Once more, everything boils down to a cost-benefit analysis. And no - I will not venture any "impression" as to which cost is bigger.


1) I think it is not legal. Coins are produced by single countries; in theory Greece could destroy her own coins, but in Greece you may find not only Greek coins, but also coins from other EU countries, what do you do with this coins?

2) Paper bills are produced by the BCE, which --if I am not wrong-- has the property of these bills. This is the same in most of the countries: central banks have the property of the bills. (this is linked to the previous point, do central banks from single countries have the property of the coins they produce? if yes, can you destroy these coins?)

3) There could be retaliations of some kind. It is an act that would acquire potent meanings, that go beyond the simple material act of destroying coins and bills; Greece would destroy a symbol of the EU, which only a few years ago got the Nobel prize for peace.

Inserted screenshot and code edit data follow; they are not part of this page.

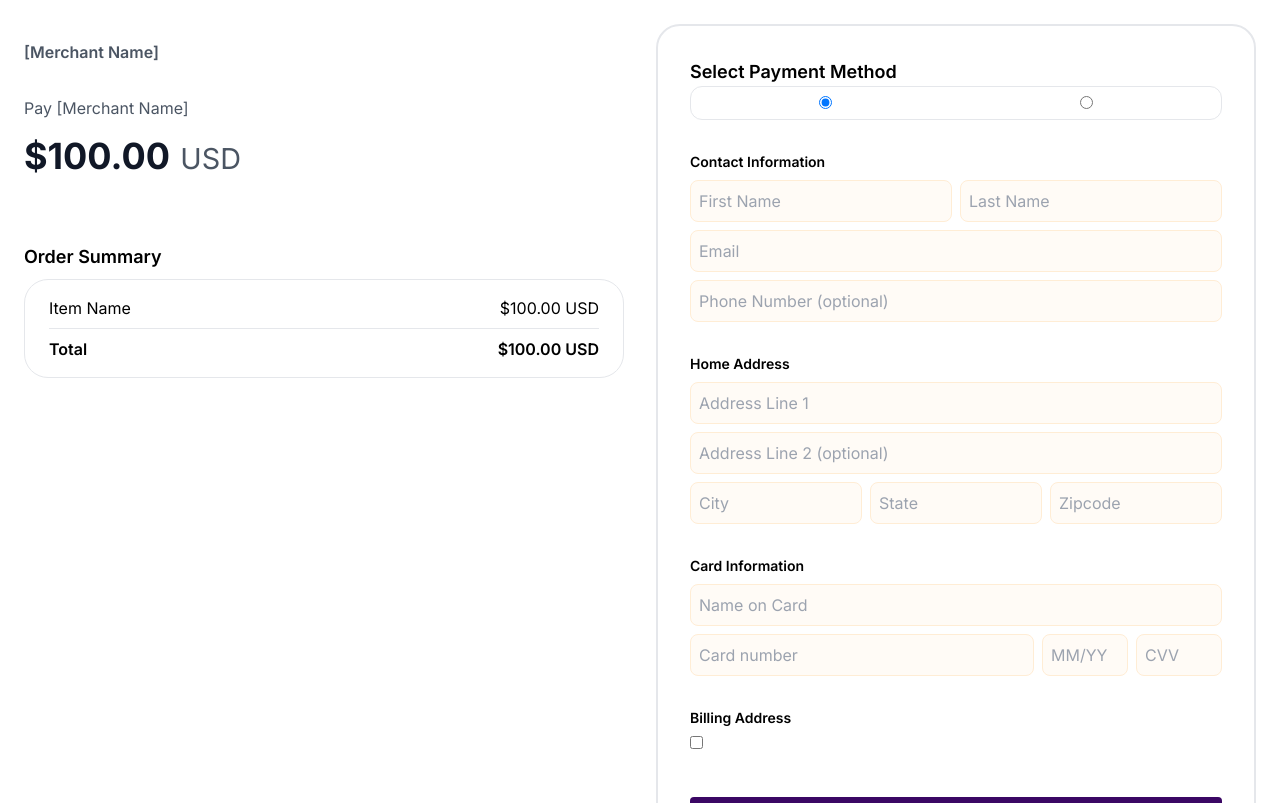
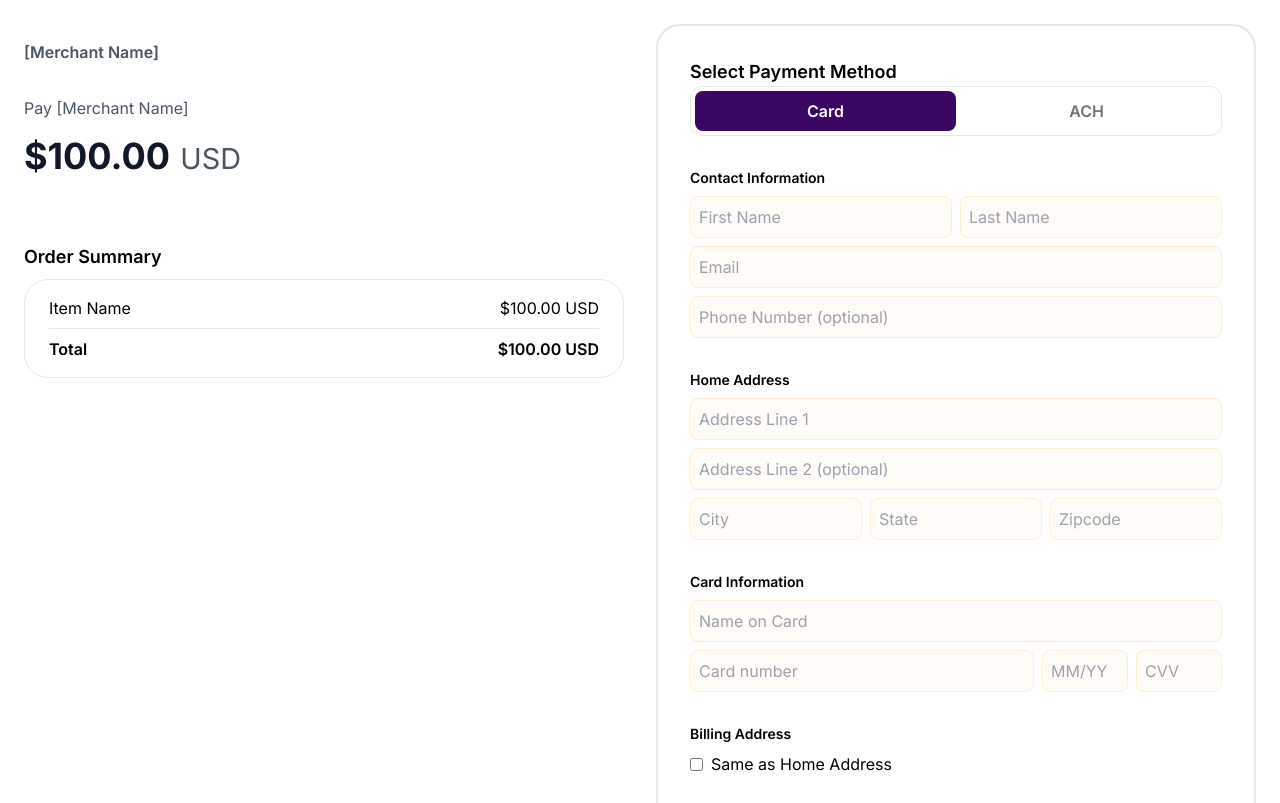
Before and after one commit to lucafrederice/pay, a Next.js app: page / in a window 1280 px wide. Shown: the top 803 px of the page. Built offline with nearby package versions, Linux system fonts and the light colour scheme.

Commit message:
refactor: improve props typography

```diff
--- a/app/components/input.tsx
+++ b/app/components/input.tsx
@@ -1,32 +1,43 @@
-import { w } from "../functions/w"
+import React, { InputHTMLAttributes, FC } from 'react';
+import { w } from "../functions/w";
 
-export default function Input({
+interface InputProps extends InputHTMLAttributes<HTMLInputElement> {
+    className: string;
+    label?: React.ReactNode;
+    error?: string;
+    showLabel?: boolean;
+    inputClassName?: string;
+}
+
+const Input: FC<InputProps> = ({
     placeholder,
     className,
-    type,
+    type = 'text',
     label,
-    labelHidden = true,
     error = '',
+    inputClassName,
+    showLabel = false,
     ...props
-}: {
-    placeholder?: string,
-    className: string,
-    type: string,
-    label?: React.ReactNode,
-    labelHidden?: boolean,
-    error?: string,
-}) {
+}) => {
     return (
         <label className={w(className)}>
-            <span className={w(labelHidden && 'sr-only')}>{label}</span>
-            <input type={type} placeholder={placeholder} className={w(
-                "border rounded-lg",
-                'bg-sky-50/40',
-                'p-2',
-                'w-full',
-                'invalid:bg-orange-50/50 invalid:border-orange-100'
-            )} {...props} />
-            <div><span className="text-xs text-orange-600">{error}</span></div>
+            <input
+                type={type}
+                placeholder={placeholder}
+                className={w(
+                    "border rounded-lg",
+                    'bg-sky-50/40',
+                    'p-2',
+                    'w-full',
+                    'invalid:bg-orange-50/50 invalid:border-orange-100',
+                    inputClassName
+                )}
+                {...props}
+            />
+            {showLabel && label}
+            {error && <div><span className="text-xs text-orange-600">{error}</span></div>}
         </label>
-    )
+    );
 }
+
+export default Input;
```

Sure, the "Euros destruction" would be charged with political negative meanings (e.g., Greeks reckless people enemies of the peace).

In conclusion, this solution is out of the realm of the possible things to do for Greece.

What I think that they advocate is not actually destruction of the euros, but their conversion. People would have to go to banks and convert the euros into drachmas. So, they would not destroy their own cash, but only convert into a new currency, like they did when they converted drachmas into euros some years ago.

But I see that ultimately the question would be similar to your original one. What could single banks do with the collected euros? Can they destroy it or put it back into the foreign market or use it as a currency reserve for trades with countries that still use the euros.

  • $\begingroup$ Replacing the euro bills means collecting them (somehow). But after the government has collected that €80bn, why destroy them by making holes in them? Couldn't gov instead use them to pay off the debt (only €50bn until 2020 I read), or as currency reserve to support their new drachma? Why destroy the bills? Are those suggesting it in the press somehow ill, or is their theory faulty? (One of them is maybe the most prominent Swedish economist, among other honors a member of the committee of ten which chooses the so called Nobel prize winner in economics, and author about European debt crises.) $\endgroup$ – LocalFluff Jul 2 '15 at 17:42
  • 1
    $\begingroup$ @Luca while looking for info on property rights of euro bills I have found that paper bills also have a country of origin. This does not invalidate your argument, I just found it interesting. blogs.thisismoney.co.uk/2012/05/… $\endgroup$ – Giskard Jul 2 '15 at 18:49

Your Answer

By clicking “Post Your Answer”, you agree to our terms of service, privacy policy and cookie policy

Not the answer you're looking for? Browse other questions tagged or ask your own question.